Former Small Business Administration Employee Imprisoned For Identity Theft
GRAND RAPIDS, MICHIGAN — U.S. Attorney Andrew Birge announced today that Jay David Soulliere, Jr., 28, of Grand Rapids, was sentenced to 51 months in prison by the Honorable Paul L. Maloney, United States District Judge. In October, Soulliere pled guilty to conspiracy to commit identity theft and aggravated identity theft. Soulliere was also sentenced to three years of supervised release following incarceration and ordered to pay more than $18,000 in restitution. In handing down the sentence, the Court found that Soulliere abused a position of trust and had not accepted responsibility, among other findings.
According to public records filed in the case, Soulliere was a Disaster Recovery Specialist for the Small Business Administration from September 2020 until March 2021. His job responsibilities included assisting people applying for disaster-related loans. In the fall of 2020, Soulliere stole from SBA’s computer system the personal information of two victims who had applied for loans. Soulliere gave that information to a co-conspirator, Matthew Moore Vodak, Jr., who used it to commit various acts of identity theft, including buying a Land Rover with a fraudulent check and driver’s license, taking over a credit card, applying for loans and credit, and producing fake identification documents. Soulliere also listed one of the victims as a member of his household in a bid to obtain state benefits. During the offense and the prosecution, Soulliere repeatedly used methamphetamine and he absconded from a halfway house. When he was arrested by federal agents, he had another person’s identification document in his possession and lied to agents about his identity.
Vodak was earlier sentenced to 39 months in prison, two years of supervised release, and more than $18,000 in restitution for his role in the scheme.

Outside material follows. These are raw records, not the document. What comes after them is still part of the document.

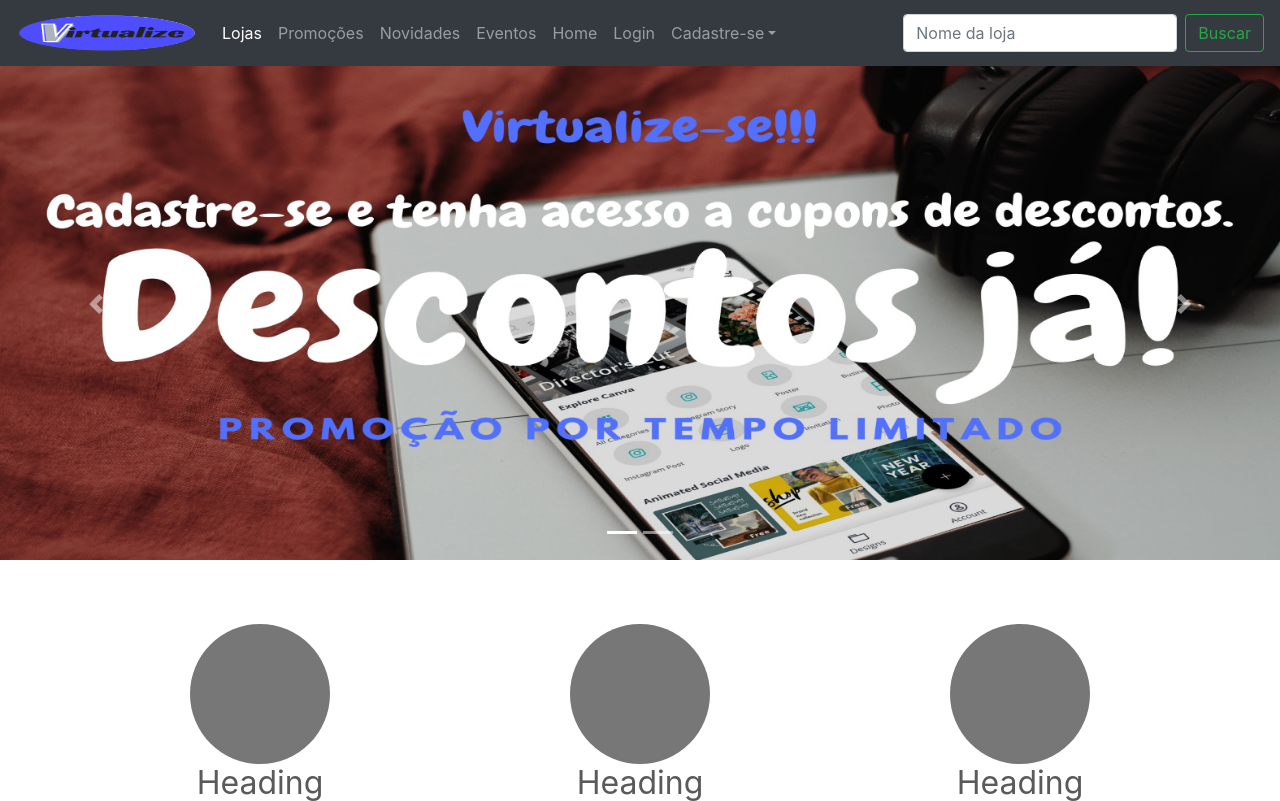
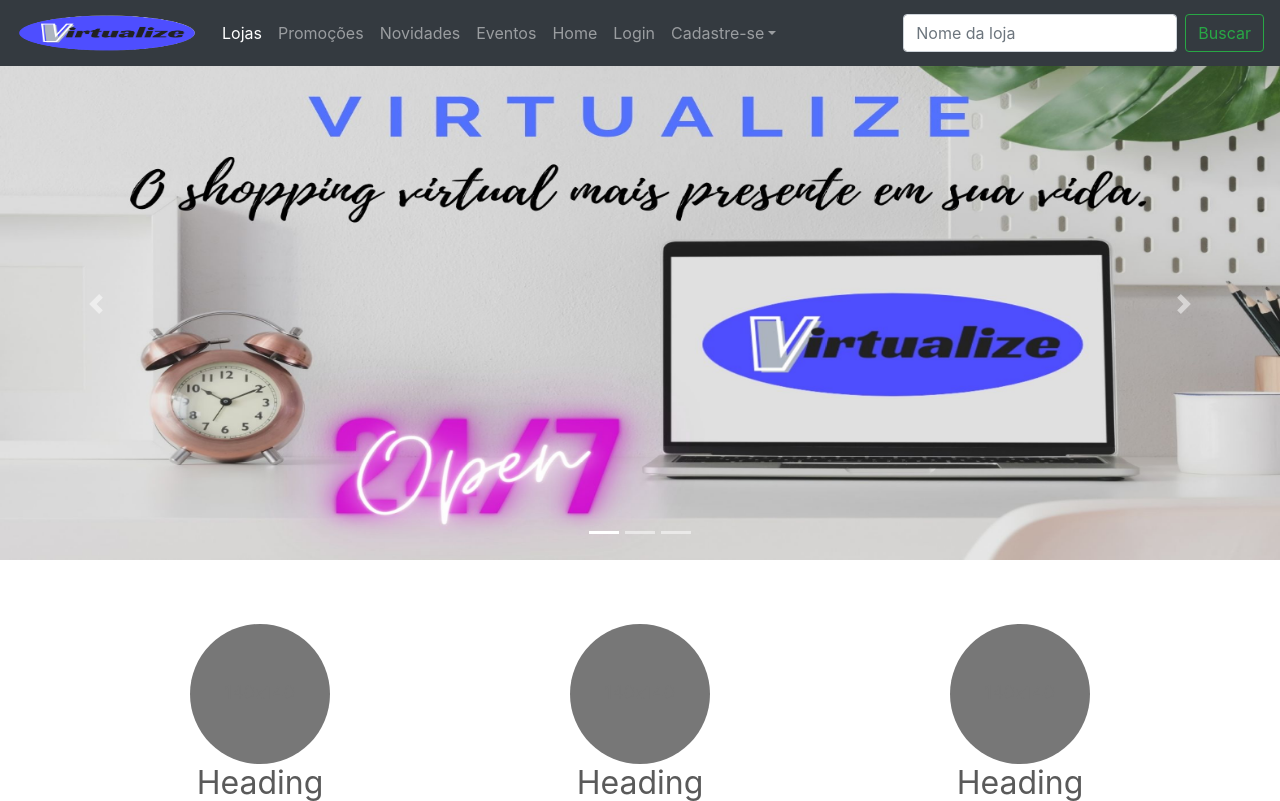
Before and after one commit to maildaltontavares/crudPHP, a PHP site: page /view/index.php in a window 1280 px wide. Shown: the top 801 px of the page. Run offline with PHP 8.4, Linux system fonts and the light colour scheme.

Commit message:
13092020g

```diff
--- a/view/index.php
+++ b/view/index.php
@@ -45,17 +45,21 @@
     <ol class="carousel-indicators">
       <li data-target="#myCarousel" data-slide-to="0" class="active"></li>
       <li data-target="#myCarousel" data-slide-to="1"></li>
+      <li data-target="#myCarousel" data-slide-to="2"></li>
 
     </ol>
     <div class="carousel-inner">
       <div class="carousel-item active">
-           <img id="ed1" src="descontos1.jpg" height="100%"; width="100%"/>
+           <img id="ed1" src="virtual3.jpg" height="100%"; width="100%"/>
       </div>
       <div class="carousel-item">
+             <img id="ed1" src="pracaAlim1.jpg" height="100%"; width="100%"/>
+      </div>
+      <div class="carousel-item">
+          <img id="ed1" src="descontos1.jpg"  height="100%"; width="100%"/>
+      </div>
 
-             <img id="ed1" src="pracaAlim1.jpg" height="100%"; width="100%"/>
 
-      </div>
     </div>
     <a class="carousel-control-prev" href="#myCarousel" role="button" data-slide="prev">
       <span class="carousel-control-prev-icon" aria-hidden="true"></span>
```
Also changed, not shown: view/virtual2.jpg (added), view/virtual3.jpg (added), view/vitual1.jpg (added).
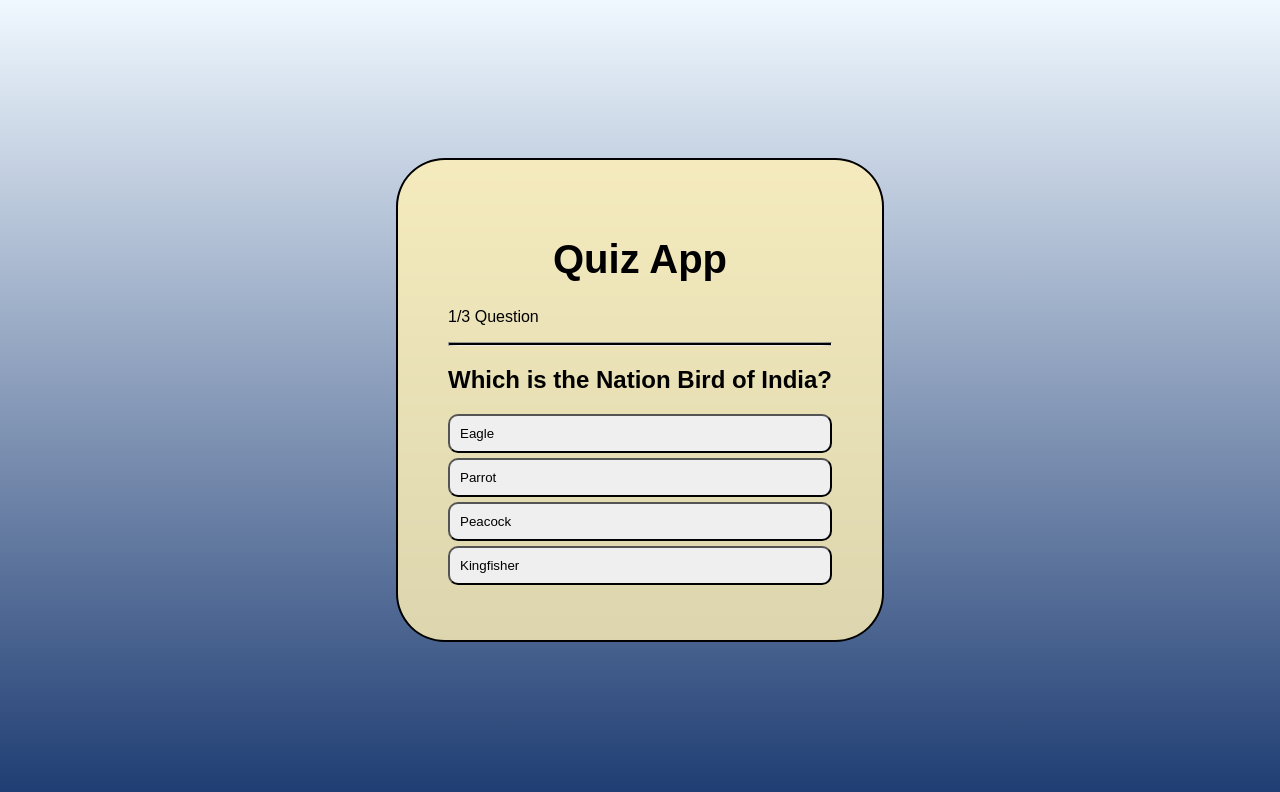
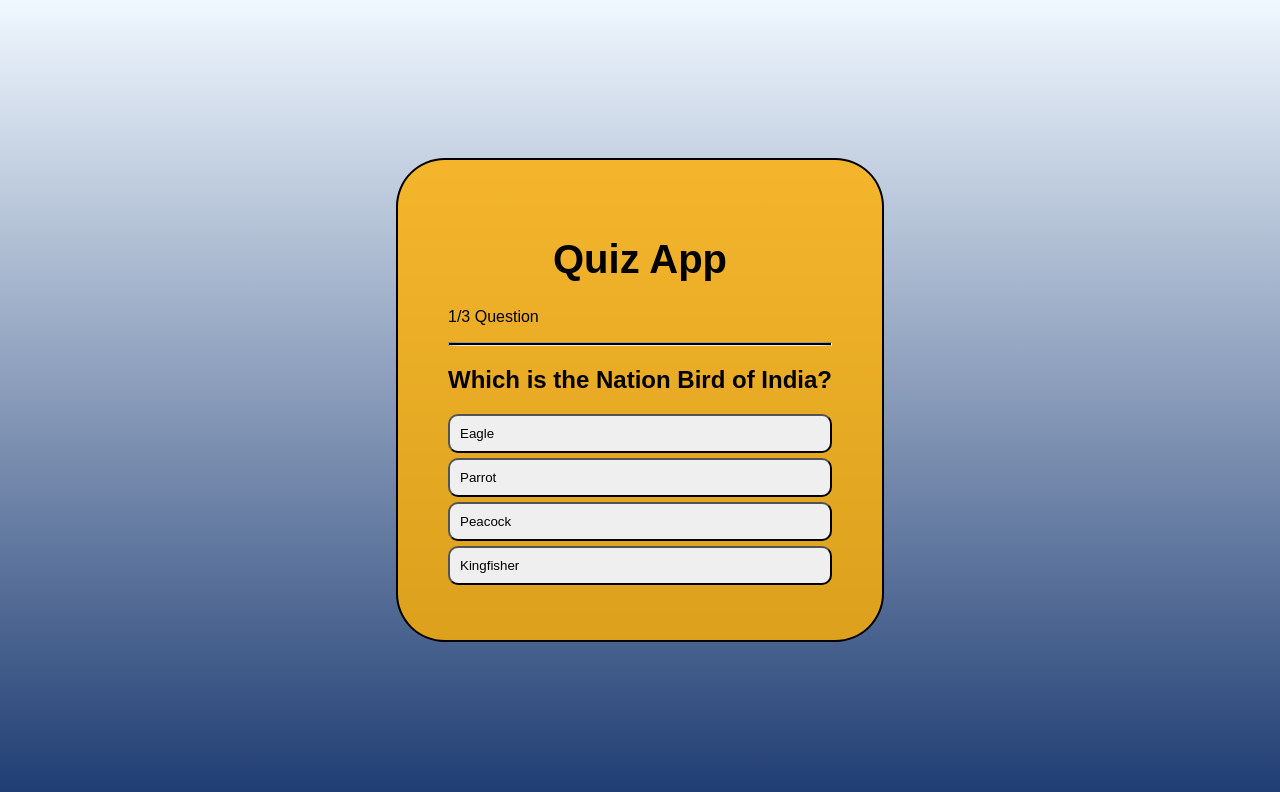
Before and after one commit to HarshSahuji23/Quiz-app, a React (Vite) app: page / in a window 1280 px wide. Shown: the top 792 px of the page. Built offline with nearby package versions, Linux system fonts and the light colour scheme.

Commit message:
update file

```diff
--- a/src/App.jsx
+++ b/src/App.jsx
@@ -10,7 +10,7 @@ function App() {
     border: "2px solid black",
     padding: "50px",
     borderRadius: "10%",
-    backgroundColor: "rgba(255, 241, 181, 0.81)"
+    backgroundColor: "rgba(255, 175, 3, 0.81)"
   }}
 >      <h1 className="header">Quiz App</h1>
       <Quiz />
```
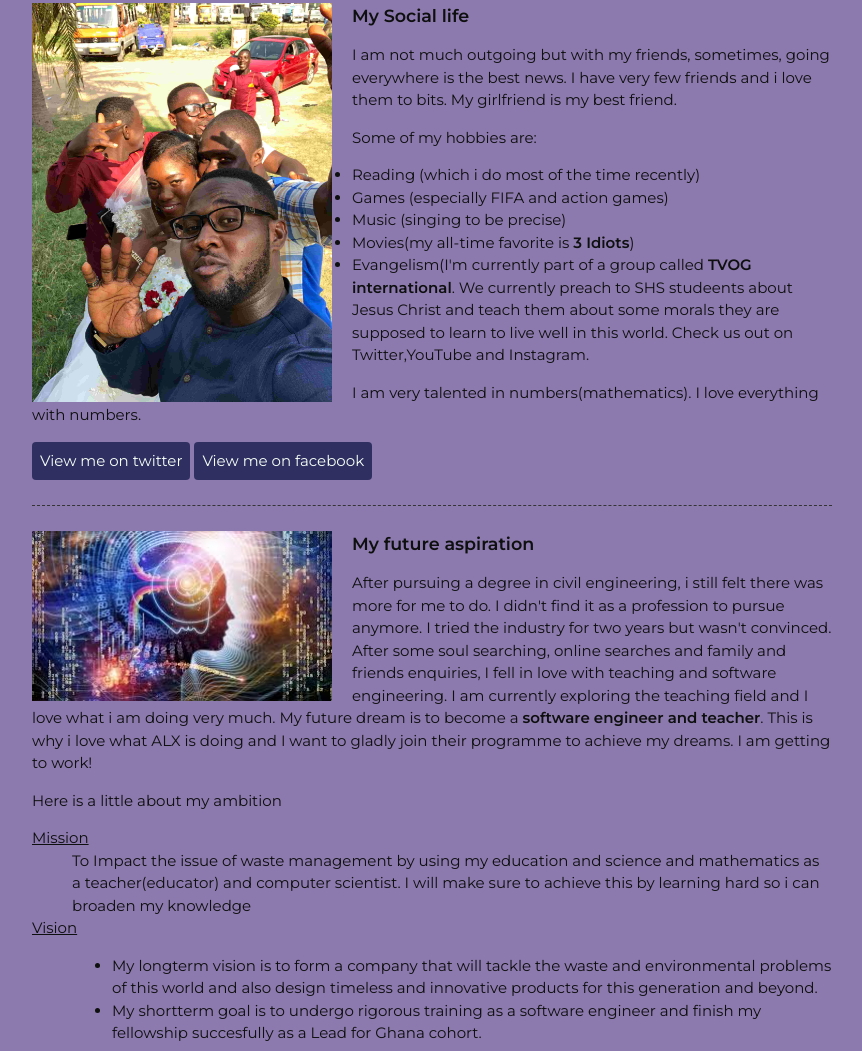
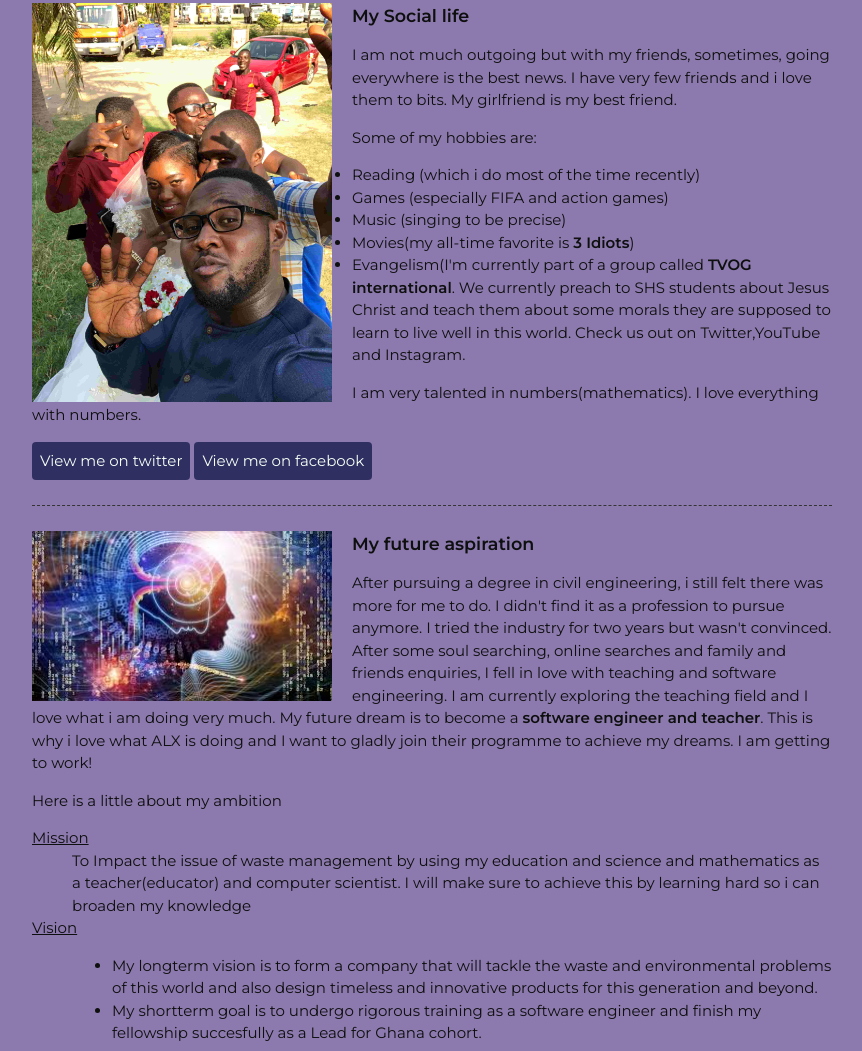
Before and after one commit to JoeKAboagye/DemoWebsite, a plain HTML site: page joe.html in a window 1280 px wide. Shown: the part 937-1988 px from the top of the page, without its empty margins (208-1070 px from the left). Drawn offline with Linux system fonts and the light colour scheme.

Commit message:
HTML and CSS updates

```diff
--- a/joe.html
+++ b/joe.html
@@ -59,7 +59,7 @@
                    <li>Music (singing to be precise)</li>
                    <li>Movies(my all-time favorite is <b>3 Idiots</b>)</li>
                    <li>Evangelism(I'm currently part of a group called <b>TVOG international</b>.
-                   We currently preach to SHS studeents about Jesus Christ and teach them about some
+                   We currently preach to SHS students about Jesus Christ and teach them about some
                    morals they are supposed to learn to live well in this world. Check us out on Twitter,YouTube and Instagram.
                    </li>
                  </ul>
```
Also changed, not shown: css/styles.css (+11 -5 lines).
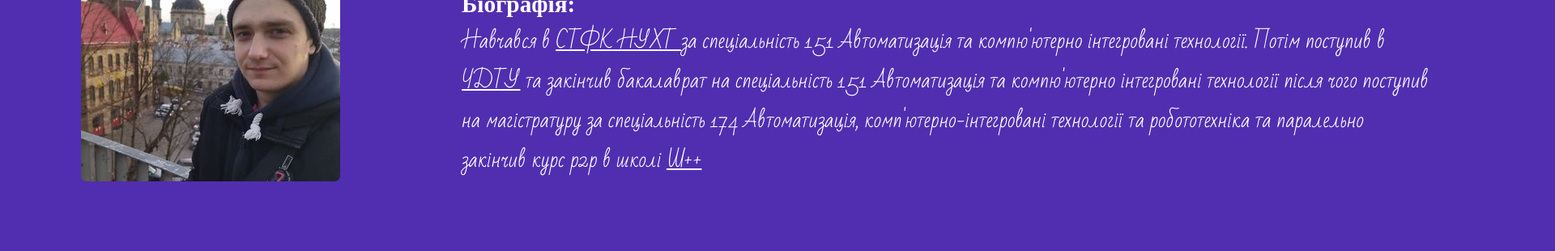
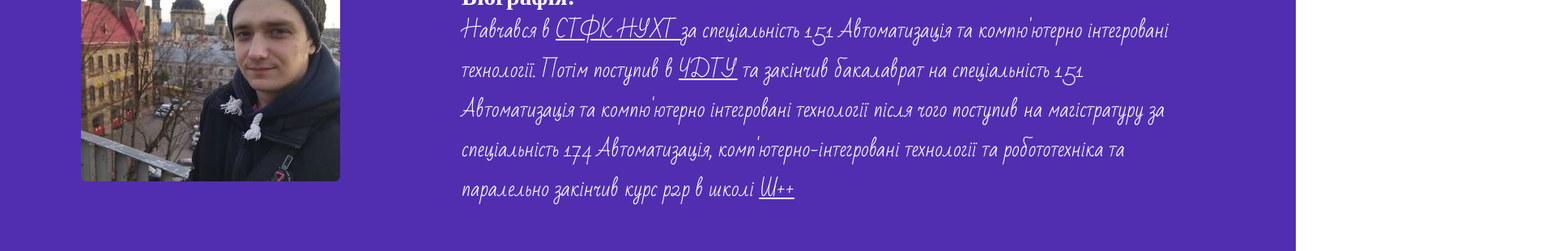
Before and after one commit to PavelRetivov/lvl1, a plain HTML site: page index.html in a window 1280 px wide. Shown: the part 284-594 px from the top of the page at 81% size, 1920 px wide, since content can reach past the window. Drawn offline with Linux system fonts and the light colour scheme; a web font is replaced by a local one.

Commit message:
Update main.css

```diff
--- a/main.css
+++ b/main.css
@@ -6,7 +6,7 @@
     margin: 0;
 }
 .container{
-    width: 1920px;
+    width: 1600px;
 }
 .header{
     background: linear-gradient(rgba(0,254,76,1) 0%, rgba(81,46,176,1) 100%);
```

“Government employees are routinely entrusted with the public’s personal information, and they owe a duty of care to protect that information,” said U.S. Attorney Birge. “This defendant thought his government job gave him permission to steal the identities of people already suffering the economic consequences of a pandemic. We take insider threats seriously and will hold public servants accountable for abusing the public’s trust.”
“Criminals who use their position within the government for financial gain not only threaten the stability of government agencies but undermine our laws,” said Special Agent in Charge James A. Tarasca of the FBI in Michigan. “This case is another example of the FBI’s partnership with federal, state, and local law enforcement agencies to combat serious financial frauds. I would like to thank the Small Business Administration - Office of Inspector General, Michigan State Police, and the Plymouth Township, Troy, and New York City Police Departments for their collaboration during this investigation.”
The FBI investigated the case with assistance from the SBA Office of Inspector General, the Troy Police Department, the Plymouth Township Police Department, the Michigan State Police, and the New York City Police Department. Assistant U.S. Attorney Justin M. Presant handled the prosecution.